After many months of construction, the addition to the Lawrence Dining Hall stands tall and proud. On one corner, an enticing neon “Diner” sign beckons students to peer in at red vinyl barstools and tables already set with condiments. So why have they been stopped by locked doors and “construction site” signs? Why is the diner still closed?According to Dr. Tom Purce, Assistant Vice President for Student Affairs, the university is waiting on West Chester Borough approval for the diner’s fire suppression system. This system, manufactured by Gaylord, is mounted over cooking areas which use grease and is specially designed to spray chemicals on a grease fire. Water, if used on a grease fire, would cause the grease to splatter, spreading the flames.

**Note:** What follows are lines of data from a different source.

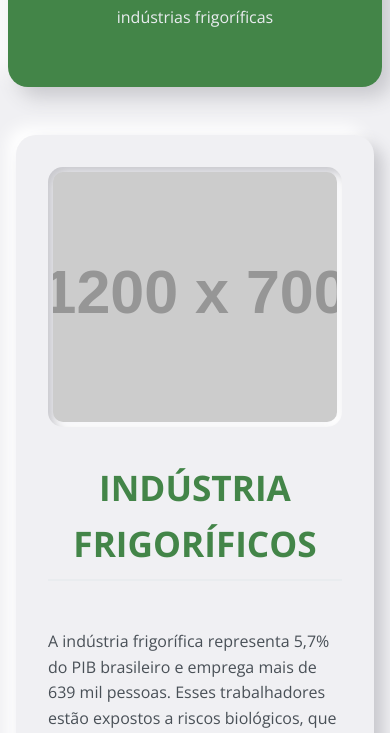
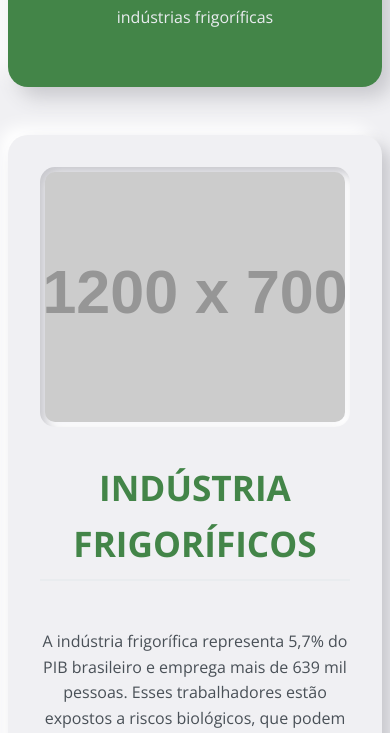
Before and after one commit to MiguelModenese/Site-Tais, a plain HTML site: page index.html in a window 390 px wide. Shown: the part 367-1100 px from the top of the page. Drawn offline with nearby package versions, Linux system fonts and the light colour scheme; placeholder pictures from the web are drawn by us.

Commit message:
Update style2.css

```diff
--- a/style2.css
+++ b/style2.css
@@ -271,6 +271,7 @@ footer {
         gap: 2rem;
         padding: 2rem;
         justify-content: center;
+        text-align: center;
     }
 
     .content-block .image-content {
@@ -287,8 +288,9 @@ footer {
     }
 
     .container {
+        max-width: fit-content;
         margin: 2rem auto;
-        padding: 0 1rem;
+        padding: 0 0.5rem;
     }
 }
 
```
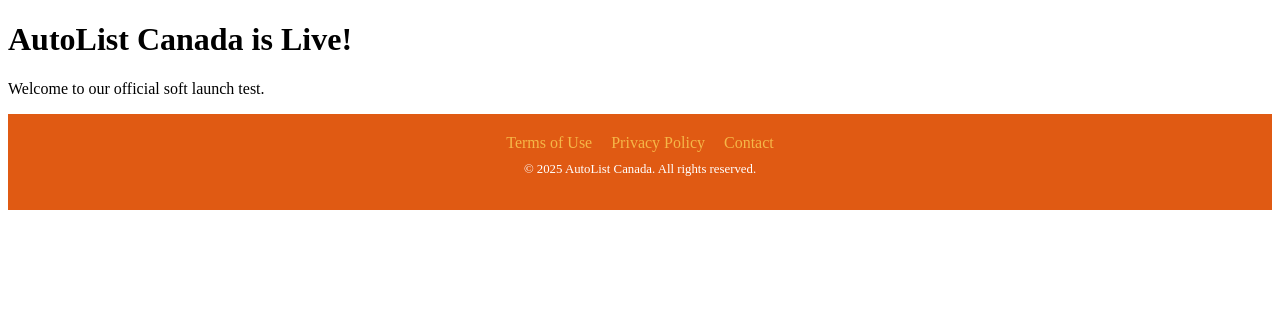
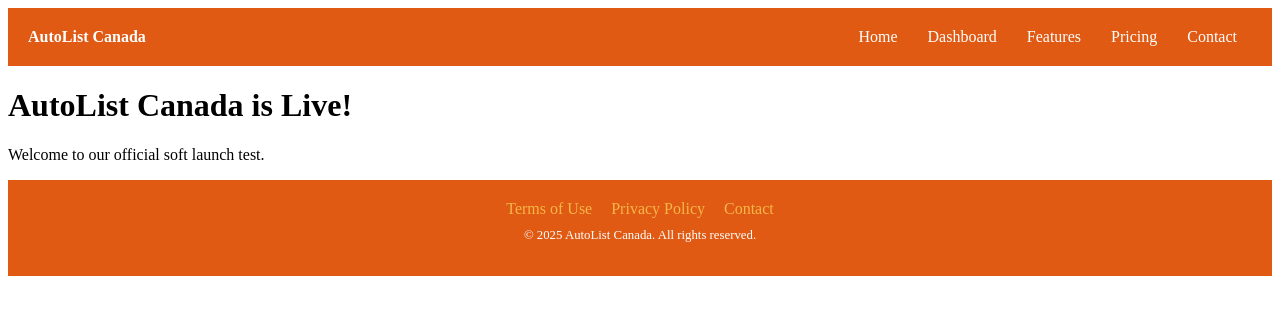
Before and after one commit to autolistcanada/autolistcanada, a plain HTML site: page index.html in a window 1280 px wide. Drawn offline with Linux system fonts and the light colour scheme.

Commit message:
Update index.html

```diff
--- a/index.html
+++ b/index.html
@@ -6,6 +6,15 @@
   <title>AutoList Canada</title>
 </head>
 <body>
+  <div class="topnav" style="background-color: #e05a13; overflow: hidden; display: flex; padding: 10px 20px; align-items: center;">
+  <div class="logo" style="font-weight: bold; color: white; margin-right: auto;">AutoList Canada</div>
+  <a href="index.html" style="color: white; text-decoration: none; padding: 10px 15px;">Home</a>
+  <a href="dashboard.html" style="color: white; text-decoration: none; padding: 10px 15px;">Dashboard</a>
+  <a href="features.html" style="color: white; text-decoration: none; padding: 10px 15px;">Features</a>
+  <a href="pricing.html" style="color: white; text-decoration: none; padding: 10px 15px;">Pricing</a>
+  <a href="contact.html" style="color: white; text-decoration: none; padding: 10px 15px;">Contact</a>
+</div>
+
   <h1>AutoList Canada is Live!</h1>
   <p>Welcome to our official soft launch test.</p>
    <footer style="background-color: #e05a13; padding: 20px; text-align: center; color: white;">
```
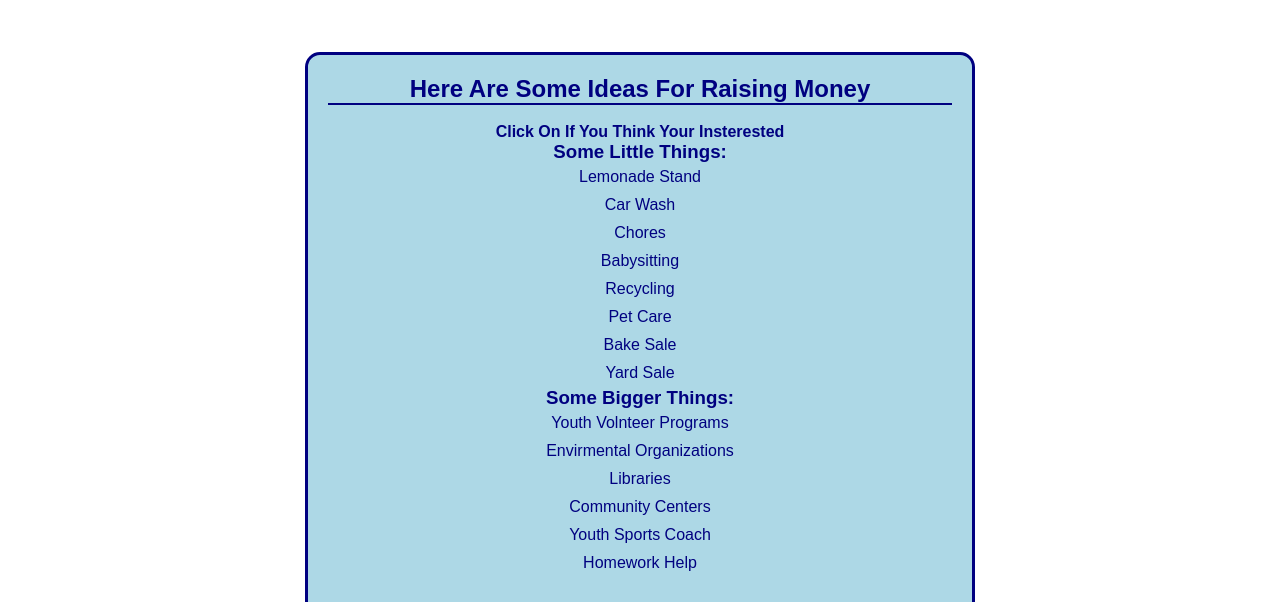
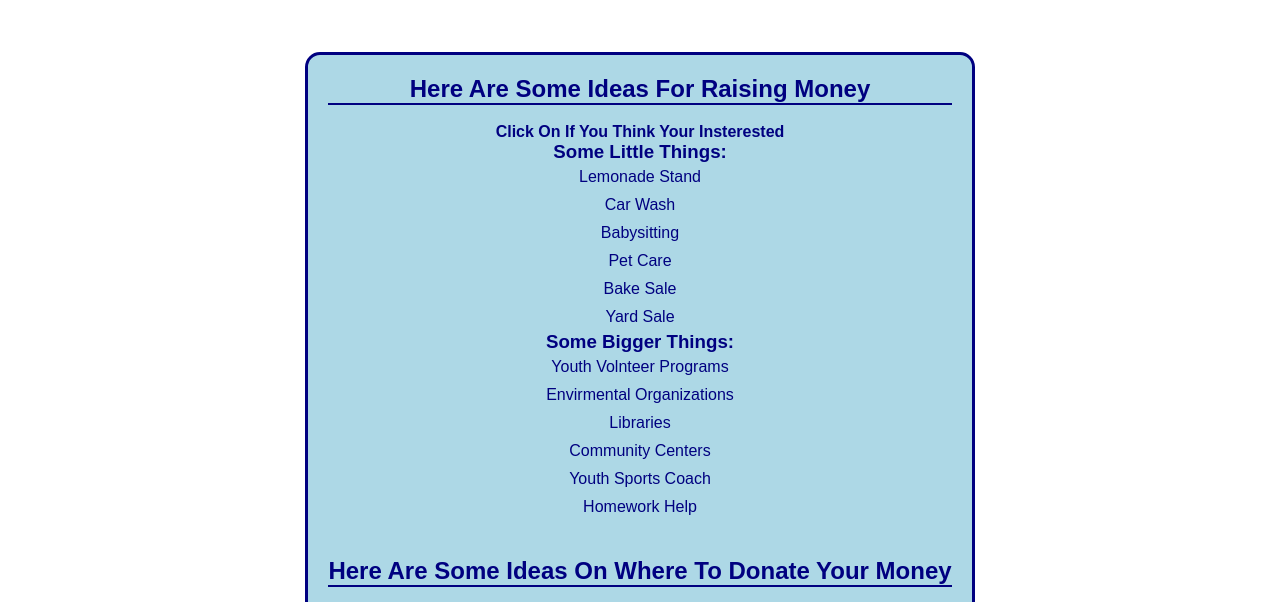
Before and after one commit to ethancheskis/mitzvah-project-draft, a plain HTML site: page index.html in a window 1280 px wide. Shown: the part 126-728 px from the top of the page. Drawn offline with Linux system fonts and the light colour scheme; a web font is replaced by a local one.

Commit message:
Update index.html

```diff
--- a/index.html
+++ b/index.html
@@ -27,9 +27,7 @@
                 <ul>
                     <li>Lemonade Stand</li>
                     <li>Car Wash</li>
-                    <li>Chores</li>
                     <li>Babysitting</li>
-                    <li>Recycling</li>
                     <li>Pet Care </li>
                     <li>Bake Sale</li>
                     <li>Yard Sale</li>
```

Dee Giardina, Interim Executive Director of Design and Construction, explained late last week that the West Chester office is unfamiliar with the new wet chemical system, which at one stage mixes water with the chemicals. This system has been tested for grill use, and has approval from the state, in addition to being recognized by several National Fire Protection Association fire codes, according to www.nafed.org. However, because water has the potential to be so dangerous near grease, the West Chester office is cautious, and is currently reviewing the documentation of the system.
As soon as it’s given the go-ahead, the diner will be open from noon until one a.m., seven days a week. While there has been some interest in a 24-hour diner, such hours were never planned. Dr. Purce said, “If there are one or two students between two and six a.m., it isn’t really worth keeping it open.” However, if there is demonstrated demand, the hours may be extended.
The diner, which will have a “traditional diner” menu including eggs available anytime, homefries and milkshakes, was supposed to be open much earlier, but the project faced several delays. One was the initial use of a poor grade of steel, which then had to be replaced by U.S. manufactured steel girders. After the facility was basically complete, there was a “punch-list” of items, including a long set of small but necessary touch-up items the construction crew had to complete before the building was ready for inspection. Some of these included final cleaning, paint touch-up and installation of security cameras.
Security is a final issue with the diner, especially with late-night hours. It would be nice to have a place to come hang out or calm down after a late party, but by the same token, the staff and building must be protected from overly rowdy guests and vandalism. Dr. Purce mentioned overhearing some students admiring the chairs in the seating area outside Lawrence, saying, “I’d like one of those for my dorm room!” While many students are only joking with such comments, some follow through – providing one of the concerns that might keep our diner closed more hours than we’d like.